Manateees — Sit and Spin (Pelican Pow Wow)
Even if the local music press missed out on this release, media outlets like Pitchfork and Terminal Boredom had no problem calling Sit and Spin one of the most gruesome and grisly punk albums released last year. While their earlier singles might have dipped into the dark side of garage rock (and black metal), Sit and Spin is for the most part a melodic punk album, with front man Abe White singing instead of howling and screaming over harsh stabs of noise. Sit and Spin wound up on plenty of year-end lists in 2014, and Manateees toured all the way to the West Coast last summer on their signature brand of "1-2-F-U" punk rock. After a handful of well-received singles, Sit and Spin is the victory lap for Manateees and proof that White has plenty more up his sleeve.
Best Track: "Cold and Rhythmic."
Naan Violence — Naan Violence (Zap Records)
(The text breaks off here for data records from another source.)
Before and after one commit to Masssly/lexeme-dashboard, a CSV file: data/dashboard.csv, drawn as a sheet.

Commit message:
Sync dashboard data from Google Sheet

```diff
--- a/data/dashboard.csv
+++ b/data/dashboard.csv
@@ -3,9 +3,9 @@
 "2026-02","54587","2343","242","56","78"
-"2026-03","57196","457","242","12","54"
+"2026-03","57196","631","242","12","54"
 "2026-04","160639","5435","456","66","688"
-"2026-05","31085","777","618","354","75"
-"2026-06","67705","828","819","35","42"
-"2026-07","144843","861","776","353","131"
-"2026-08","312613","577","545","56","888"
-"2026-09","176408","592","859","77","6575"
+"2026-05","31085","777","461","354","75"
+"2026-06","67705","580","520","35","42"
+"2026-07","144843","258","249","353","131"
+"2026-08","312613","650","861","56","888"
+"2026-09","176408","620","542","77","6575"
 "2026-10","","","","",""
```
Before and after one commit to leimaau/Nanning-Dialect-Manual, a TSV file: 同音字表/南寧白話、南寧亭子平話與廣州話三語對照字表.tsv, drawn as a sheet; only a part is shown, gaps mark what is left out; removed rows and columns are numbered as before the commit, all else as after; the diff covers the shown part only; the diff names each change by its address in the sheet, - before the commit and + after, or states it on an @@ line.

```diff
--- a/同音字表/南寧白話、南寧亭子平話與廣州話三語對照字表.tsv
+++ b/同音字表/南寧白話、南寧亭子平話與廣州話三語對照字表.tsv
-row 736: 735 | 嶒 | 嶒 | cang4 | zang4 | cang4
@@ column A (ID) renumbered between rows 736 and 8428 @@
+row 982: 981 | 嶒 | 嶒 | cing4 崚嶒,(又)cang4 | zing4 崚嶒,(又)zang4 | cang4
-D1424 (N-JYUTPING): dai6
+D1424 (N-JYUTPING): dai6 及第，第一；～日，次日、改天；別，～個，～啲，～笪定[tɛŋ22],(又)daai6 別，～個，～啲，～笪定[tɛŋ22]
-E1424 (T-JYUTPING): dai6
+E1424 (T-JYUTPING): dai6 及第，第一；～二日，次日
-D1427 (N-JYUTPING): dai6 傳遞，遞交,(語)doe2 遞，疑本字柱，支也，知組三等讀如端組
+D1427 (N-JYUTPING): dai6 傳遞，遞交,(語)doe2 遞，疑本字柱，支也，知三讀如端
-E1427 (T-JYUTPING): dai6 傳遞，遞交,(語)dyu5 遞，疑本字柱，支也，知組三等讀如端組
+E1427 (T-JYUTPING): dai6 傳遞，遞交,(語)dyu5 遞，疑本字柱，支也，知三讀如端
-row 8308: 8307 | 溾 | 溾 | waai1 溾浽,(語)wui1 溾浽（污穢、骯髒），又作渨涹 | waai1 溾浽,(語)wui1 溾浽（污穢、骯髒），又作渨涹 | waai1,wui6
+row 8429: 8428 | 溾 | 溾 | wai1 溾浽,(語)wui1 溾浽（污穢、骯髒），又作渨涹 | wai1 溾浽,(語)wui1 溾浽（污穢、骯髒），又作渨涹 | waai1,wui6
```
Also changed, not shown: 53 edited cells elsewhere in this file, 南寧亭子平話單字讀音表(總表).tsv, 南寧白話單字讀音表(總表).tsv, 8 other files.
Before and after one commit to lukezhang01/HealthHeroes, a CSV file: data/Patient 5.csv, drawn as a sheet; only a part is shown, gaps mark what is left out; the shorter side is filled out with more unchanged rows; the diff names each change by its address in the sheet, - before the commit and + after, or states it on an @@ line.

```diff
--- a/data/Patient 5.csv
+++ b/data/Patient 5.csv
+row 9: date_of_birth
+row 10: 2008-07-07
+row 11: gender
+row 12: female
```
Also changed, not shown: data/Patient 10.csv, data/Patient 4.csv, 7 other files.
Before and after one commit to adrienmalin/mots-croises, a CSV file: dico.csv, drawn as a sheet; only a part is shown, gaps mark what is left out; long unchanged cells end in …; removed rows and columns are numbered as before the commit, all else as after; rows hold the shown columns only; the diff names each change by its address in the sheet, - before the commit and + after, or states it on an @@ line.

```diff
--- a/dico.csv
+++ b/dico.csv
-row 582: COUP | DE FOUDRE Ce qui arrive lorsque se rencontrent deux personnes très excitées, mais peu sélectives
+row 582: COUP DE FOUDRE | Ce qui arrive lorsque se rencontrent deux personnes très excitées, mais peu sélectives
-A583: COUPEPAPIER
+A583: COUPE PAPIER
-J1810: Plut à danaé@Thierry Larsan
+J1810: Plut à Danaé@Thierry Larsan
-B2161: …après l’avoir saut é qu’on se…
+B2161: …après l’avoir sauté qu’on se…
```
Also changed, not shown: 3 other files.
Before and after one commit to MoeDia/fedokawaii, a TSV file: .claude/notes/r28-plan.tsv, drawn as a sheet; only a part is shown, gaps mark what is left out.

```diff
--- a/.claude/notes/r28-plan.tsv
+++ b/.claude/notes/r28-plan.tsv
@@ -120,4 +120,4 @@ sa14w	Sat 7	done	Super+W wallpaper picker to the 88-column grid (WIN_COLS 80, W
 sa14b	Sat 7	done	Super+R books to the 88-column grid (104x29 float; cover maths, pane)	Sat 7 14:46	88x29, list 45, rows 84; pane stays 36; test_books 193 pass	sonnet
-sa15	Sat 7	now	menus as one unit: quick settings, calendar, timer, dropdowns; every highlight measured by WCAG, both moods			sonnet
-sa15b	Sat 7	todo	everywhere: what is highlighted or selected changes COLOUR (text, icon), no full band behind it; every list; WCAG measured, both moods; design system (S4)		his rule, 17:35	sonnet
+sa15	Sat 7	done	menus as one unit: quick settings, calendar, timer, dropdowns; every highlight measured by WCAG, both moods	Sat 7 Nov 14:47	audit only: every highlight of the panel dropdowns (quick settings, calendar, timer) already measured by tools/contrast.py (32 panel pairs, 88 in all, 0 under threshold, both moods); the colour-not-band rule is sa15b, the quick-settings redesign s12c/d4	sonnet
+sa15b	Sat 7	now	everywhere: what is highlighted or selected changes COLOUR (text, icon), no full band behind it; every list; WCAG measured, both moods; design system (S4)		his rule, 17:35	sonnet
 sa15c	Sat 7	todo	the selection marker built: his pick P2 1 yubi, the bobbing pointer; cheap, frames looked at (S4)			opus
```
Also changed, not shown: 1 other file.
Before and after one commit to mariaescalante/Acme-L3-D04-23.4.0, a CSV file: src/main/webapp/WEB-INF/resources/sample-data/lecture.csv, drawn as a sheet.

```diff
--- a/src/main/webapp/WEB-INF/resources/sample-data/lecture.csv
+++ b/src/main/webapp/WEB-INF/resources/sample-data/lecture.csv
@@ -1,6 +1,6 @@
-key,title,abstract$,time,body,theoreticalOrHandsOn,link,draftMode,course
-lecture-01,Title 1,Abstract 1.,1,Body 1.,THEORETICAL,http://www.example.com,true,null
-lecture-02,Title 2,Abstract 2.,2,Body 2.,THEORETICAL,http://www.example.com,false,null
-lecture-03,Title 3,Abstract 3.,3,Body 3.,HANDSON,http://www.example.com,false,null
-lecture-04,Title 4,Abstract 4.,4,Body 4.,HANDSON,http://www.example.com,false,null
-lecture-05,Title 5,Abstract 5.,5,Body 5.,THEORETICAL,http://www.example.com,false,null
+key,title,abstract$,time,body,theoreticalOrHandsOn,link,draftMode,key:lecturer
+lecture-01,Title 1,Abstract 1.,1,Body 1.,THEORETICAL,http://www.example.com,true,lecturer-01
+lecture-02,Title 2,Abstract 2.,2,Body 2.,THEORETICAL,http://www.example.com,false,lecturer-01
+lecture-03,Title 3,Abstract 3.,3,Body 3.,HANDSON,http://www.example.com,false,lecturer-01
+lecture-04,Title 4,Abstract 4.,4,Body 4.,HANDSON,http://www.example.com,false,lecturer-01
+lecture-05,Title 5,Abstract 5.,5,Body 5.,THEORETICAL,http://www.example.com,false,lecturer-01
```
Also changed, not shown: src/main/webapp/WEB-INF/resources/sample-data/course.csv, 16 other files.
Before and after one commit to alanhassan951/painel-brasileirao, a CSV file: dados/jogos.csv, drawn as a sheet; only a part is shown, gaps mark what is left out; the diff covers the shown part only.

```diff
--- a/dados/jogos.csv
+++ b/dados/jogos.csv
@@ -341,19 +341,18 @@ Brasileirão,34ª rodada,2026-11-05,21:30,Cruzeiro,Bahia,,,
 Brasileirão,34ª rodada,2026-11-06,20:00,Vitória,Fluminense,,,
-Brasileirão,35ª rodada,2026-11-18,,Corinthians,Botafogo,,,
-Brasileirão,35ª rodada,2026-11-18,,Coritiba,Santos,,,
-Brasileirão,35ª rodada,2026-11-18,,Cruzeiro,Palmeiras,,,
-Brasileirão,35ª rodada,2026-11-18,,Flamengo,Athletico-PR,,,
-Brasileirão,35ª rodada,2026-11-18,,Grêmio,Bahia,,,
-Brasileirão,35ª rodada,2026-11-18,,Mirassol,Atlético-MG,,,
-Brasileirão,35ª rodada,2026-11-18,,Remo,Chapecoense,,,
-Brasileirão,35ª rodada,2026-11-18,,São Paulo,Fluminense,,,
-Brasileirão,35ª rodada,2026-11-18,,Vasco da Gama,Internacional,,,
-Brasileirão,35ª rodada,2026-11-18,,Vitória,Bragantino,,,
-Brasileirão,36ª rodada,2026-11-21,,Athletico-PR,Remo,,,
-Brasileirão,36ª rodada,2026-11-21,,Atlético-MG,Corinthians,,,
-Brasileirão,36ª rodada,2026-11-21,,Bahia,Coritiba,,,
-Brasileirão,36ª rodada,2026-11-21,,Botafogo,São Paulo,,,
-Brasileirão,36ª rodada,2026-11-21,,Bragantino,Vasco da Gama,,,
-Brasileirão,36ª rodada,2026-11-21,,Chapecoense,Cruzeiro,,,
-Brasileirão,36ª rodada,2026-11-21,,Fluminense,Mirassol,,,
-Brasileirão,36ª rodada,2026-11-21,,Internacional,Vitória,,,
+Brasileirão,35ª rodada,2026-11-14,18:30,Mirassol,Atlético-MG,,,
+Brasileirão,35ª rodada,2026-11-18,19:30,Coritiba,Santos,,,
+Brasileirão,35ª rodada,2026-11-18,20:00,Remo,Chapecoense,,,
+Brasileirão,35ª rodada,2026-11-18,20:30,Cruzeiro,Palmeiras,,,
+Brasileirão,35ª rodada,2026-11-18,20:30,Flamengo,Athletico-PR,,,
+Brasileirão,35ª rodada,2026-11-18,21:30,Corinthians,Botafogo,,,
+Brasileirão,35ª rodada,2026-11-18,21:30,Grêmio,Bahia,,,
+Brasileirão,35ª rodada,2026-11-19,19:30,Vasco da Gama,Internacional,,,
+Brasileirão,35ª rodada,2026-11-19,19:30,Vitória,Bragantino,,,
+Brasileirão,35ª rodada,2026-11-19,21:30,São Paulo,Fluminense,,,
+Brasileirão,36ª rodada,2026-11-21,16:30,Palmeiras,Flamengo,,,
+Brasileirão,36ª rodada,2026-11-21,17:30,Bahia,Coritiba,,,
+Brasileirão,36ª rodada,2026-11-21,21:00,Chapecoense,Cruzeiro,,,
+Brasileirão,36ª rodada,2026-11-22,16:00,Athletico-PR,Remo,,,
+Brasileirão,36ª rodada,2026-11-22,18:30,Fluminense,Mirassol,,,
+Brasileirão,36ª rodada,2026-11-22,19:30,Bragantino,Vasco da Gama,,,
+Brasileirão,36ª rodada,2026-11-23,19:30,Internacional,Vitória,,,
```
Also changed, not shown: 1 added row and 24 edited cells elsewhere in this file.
File under most likely to be played in Ebbo's Spiritual Supply House. Naan Violence is the project of Arjun Kuhlharya, a sitar player from Atlanta who spends his time in Memphis when he's not on tour. Kuhlharya calls Naan Violence "Transcendental Free-Sitar," and that's a pretty accurate description, with the three songs on the album going well over the 10-minute mark. Recorded by Andrew McCalla, Naan Violence features tablas, synthesizer, flute, and a whole lot of spaced-out sitar. Kuhlharya's willingness to take his show on the road and play in places that you wouldn't normally hear the sitar (dive bars) has sent him all over the country, and he's currently gearing up for another summer tour. It's limited to 400 copies, so act fast.
Best Track: "High Noon Tea at the Connected Gates."